Isoorientin from Gypsophila elegans induces apoptosis in liver cancer cells via mitochondrial-mediated pathway.

Author information

1
Guangxi Medical University, Nanning 530021, China.
2
Guangxi Medical University, Nanning 530021, China; The First Affiliated Hospital of Guangxi University of Chinese Medicine, Nanning 530023, China.
3
The First Affiliated Hospital of Guangxi University of Chinese Medicine, Nanning 530023, China; Department of Biochemistry, University of Arkansas Medical School, 4301 W. Markham, Little Rock, AR 72205-7199, USA.
4
The First Affiliated Hospital of Guangxi University of Chinese Medicine, Nanning 530023, China.
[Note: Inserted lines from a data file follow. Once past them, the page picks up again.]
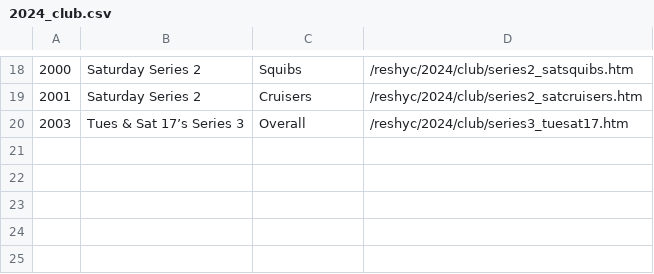
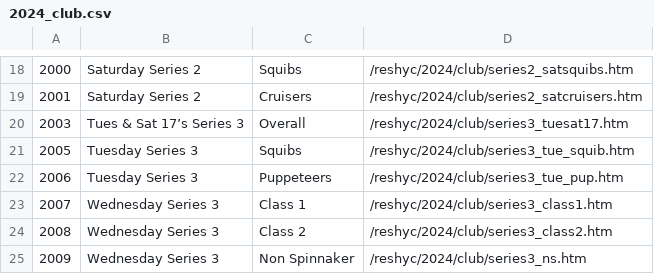
Before and after one commit to markmc/reshyc, a CSV file: backups/admin/2024_club.csv, drawn as a sheet; only a part is shown, gaps mark what is left out.

```diff
--- a/backups/admin/2024_club.csv
+++ b/backups/admin/2024_club.csv
@@ -20 +20,6 @@
 2003,Tues & Sat 17’s Series 3,Overall,/reshyc/2024/club/series3_tuesat17.htm
+2005,Tuesday Series 3,Squibs,/reshyc/2024/club/series3_tue_squib.htm
+2006,Tuesday Series 3,Puppeteers,/reshyc/2024/club/series3_tue_pup.htm
+2007,Wednesday Series 3,Class 1,/reshyc/2024/club/series3_class1.htm
+2008,Wednesday Series 3,Class 2,/reshyc/2024/club/series3_class2.htm
+2009,Wednesday Series 3,Non Spinnaker,/reshyc/2024/club/series3_ns.htm
```
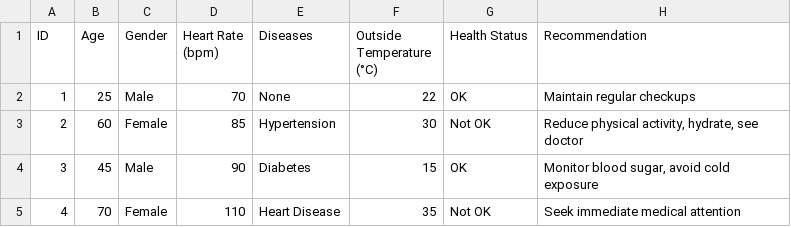
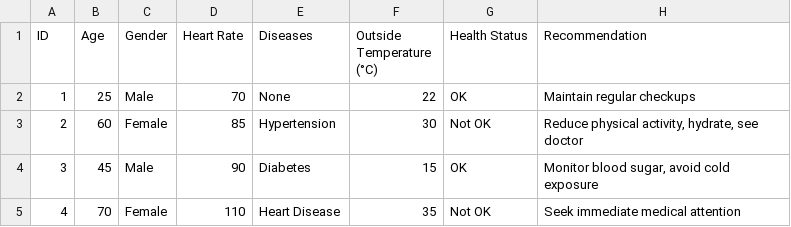
Before and after one commit to DON2604/Fit-Fit-Watch, a CSV file: lib/data/datasets.csv, drawn as a sheet; only a part is shown; the diff names each change by its address in the sheet, - before the commit and + after, or states it on an @@ line.

```diff
--- a/lib/data/datasets.csv
+++ b/lib/data/datasets.csv
-D1: Heart Rate (bpm)
+D1: Heart Rate
```
Also changed, not shown: 11 other files.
Electronic address: hqf00@126.com.

Abstract

ETHNOPHARMACOLOGICAL RELEVANCE:

Gypsophila elegans has been used as a traditional herbal medicine for treating immune disorders and chronic liver diseases in China. The aim of this study is to isolate an active ingredient from this herb and investigate its anti-tumor activity.
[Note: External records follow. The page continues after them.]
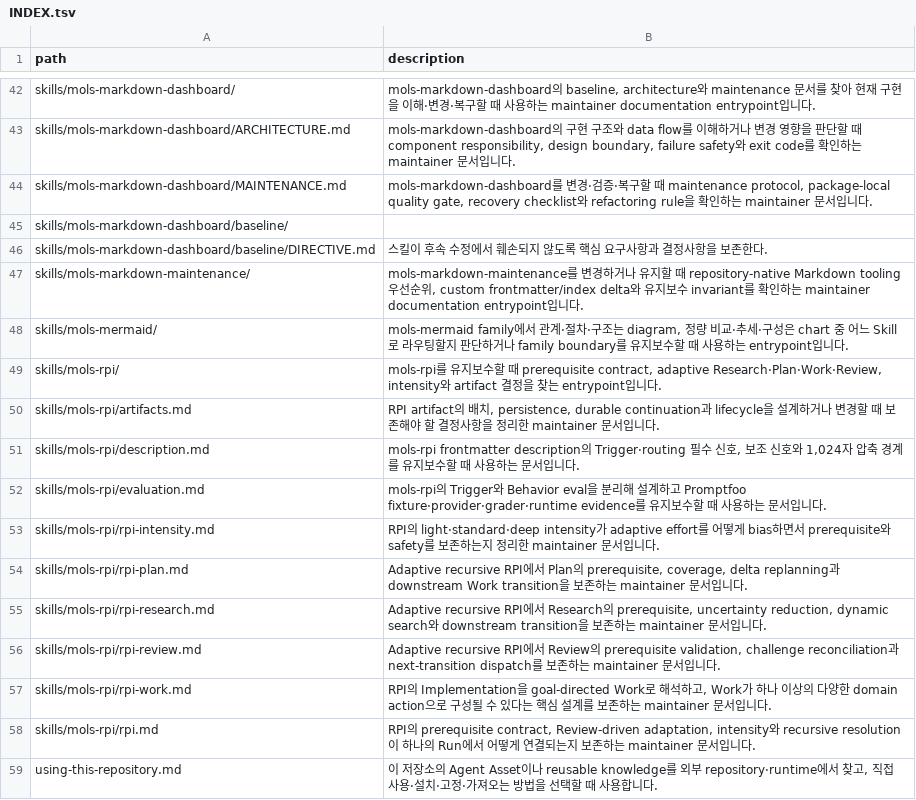
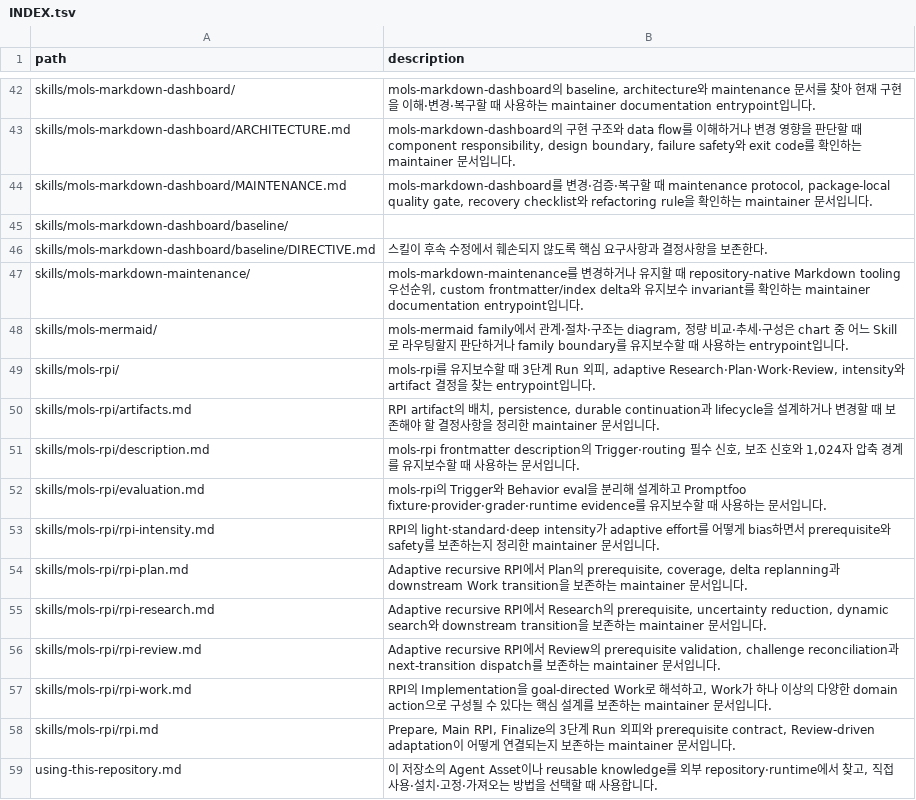
Before and after one commit to mols3131d/mols-agent-assets, a TSV file: docs/INDEX.tsv, drawn as a sheet; only a part is shown, gaps mark what is left out.

```diff
--- a/docs/INDEX.tsv
+++ b/docs/INDEX.tsv
@@ -48,3 +48,3 @@ skills/mols-markdown-maintenance/	mols-markdown-maintenance를 변경하거나
 skills/mols-mermaid/	mols-mermaid family에서 관계·절차·구조는 diagram, 정량 비교·추세·구성은 chart 중 어느 Skill로 라우팅할지 판단하거나 family boundary를 유지보수할 때 사용하는 entrypoint입니다.
-skills/mols-rpi/	mols-rpi를 유지보수할 때 prerequisite contract, adaptive Research·Plan·Work·Review, intensity와 artifact 결정을 찾는 entrypoint입니다.
+skills/mols-rpi/	mols-rpi를 유지보수할 때 3단계 Run 외피, adaptive Research·Plan·Work·Review, intensity와 artifact 결정을 찾는 entrypoint입니다.
 skills/mols-rpi/artifacts.md	RPI artifact의 배치, persistence, durable continuation과 lifecycle을 설계하거나 변경할 때 보존해야 할 결정사항을 정리한 maintainer 문서입니다.
@@ -57,3 +57,3 @@ skills/mols-rpi/rpi-review.md	Adaptive recursive RPI에서 Review의 prerequisit
 skills/mols-rpi/rpi-work.md	RPI의 Implementation을 goal-directed Work로 해석하고, Work가 하나 이상의 다양한 domain action으로 구성될 수 있다는 핵심 설계를 보존하는 maintainer 문서입니다.
-skills/mols-rpi/rpi.md	RPI의 prerequisite contract, Review-driven adaptation, intensity와 recursive resolution이 하나의 Run에서 어떻게 연결되는지 보존하는 maintainer 문서입니다.
+skills/mols-rpi/rpi.md	Prepare, Main RPI, Finalize의 3단계 Run 외피와 prerequisite contract, Review-driven adaptation이 어떻게 연결되는지 보존하는 maintainer 문서입니다.
 using-this-repository.md	이 저장소의 Agent Asset이나 reusable knowledge를 외부 repository·runtime에서 찾고, 직접 사용·설치·고정·가져오는 방법을 선택할 때 사용합니다.
```
Also changed, not shown: 15 other files.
MATERIALS AND METHODS:

An active ingredient was isolated from the ethanol extract using bioassay-guided screening. And its anti-tumor activity was analyzed by testing the cytotoxicity, lactate dehydrogenase (LDH) release, clonogenecity and migration in HepG2 cells. To investigate its potential mechanism, cell apoptosis, cell cycle arrest, reactive oxygen species (ROS), cytochrome c, mitochondria membrane potential (MMP) and caspase level were determined in liver cancer cell line HepG2.

RESULTS:
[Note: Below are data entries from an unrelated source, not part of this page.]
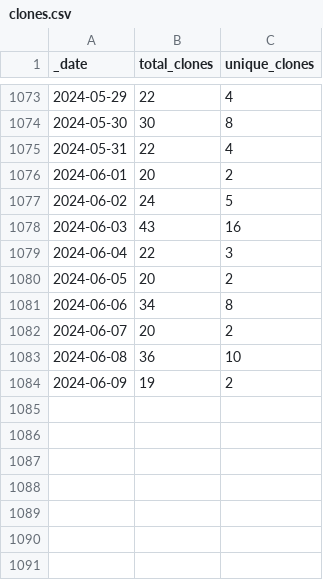
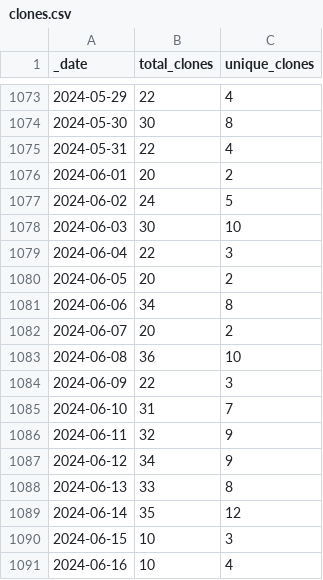
Before and after one commit to AlexRogalskiy/spark-patterns, a CSV file: traffic/clones.csv, drawn as a sheet; only a part is shown, gaps mark what is left out.

Commit message:
GitHub traffic

```diff
--- a/traffic/clones.csv
+++ b/traffic/clones.csv
@@ -1077,3 +1077,3 @@ _date,total_clones,unique_clones
 2024-06-02,24,5
-2024-06-03,43,16
+2024-06-03,30,10
 2024-06-04,22,3
@@ -1083,2 +1083,9 @@ _date,total_clones,unique_clones
 2024-06-08,36,10
-2024-06-09,19,2
+2024-06-09,22,3
+2024-06-10,31,7
+2024-06-11,32,9
+2024-06-12,34,9
+2024-06-13,33,8
+2024-06-14,35,12
+2024-06-15,10,3
+2024-06-16,10,4
```
Also changed, not shown: traffic/views.csv, 1 other file.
A flavonoid glycoside, i.e., G. elegans isoorientin (GEI), was isolated from this herb and identified as Isoorientin-2″-O-α-l-arabinopyranosyl. Our results showed that GEI significantly inhibited the viability and proliferation of HepG2 cells in a dose- and time-dependent manner, and its cytotoxic effect was also confirmed by the elevated level of LDH. GEI treatment could markedly inhibit the clonogenicity and migration of HepG2 cells. Moreover, GEI induced remarkable apoptotic death of HepG2 cells through cell cycle arrest at G1 phase via the regulation of cell cycle-related genes, such as cyclin D, cyclin E and CDK2. Further study showed that GEI treatment significantly elevated ROS formation, followed by attenuation of MMP via up-regulation of Bax and down-regulation of Bcl-2, accompanied by cytochrome c release to the cytosol. In addition, GEI treatment resulted in a significant dose-dependent increase in caspase-3 and -9 proteolytic activities.

CONCLUSION:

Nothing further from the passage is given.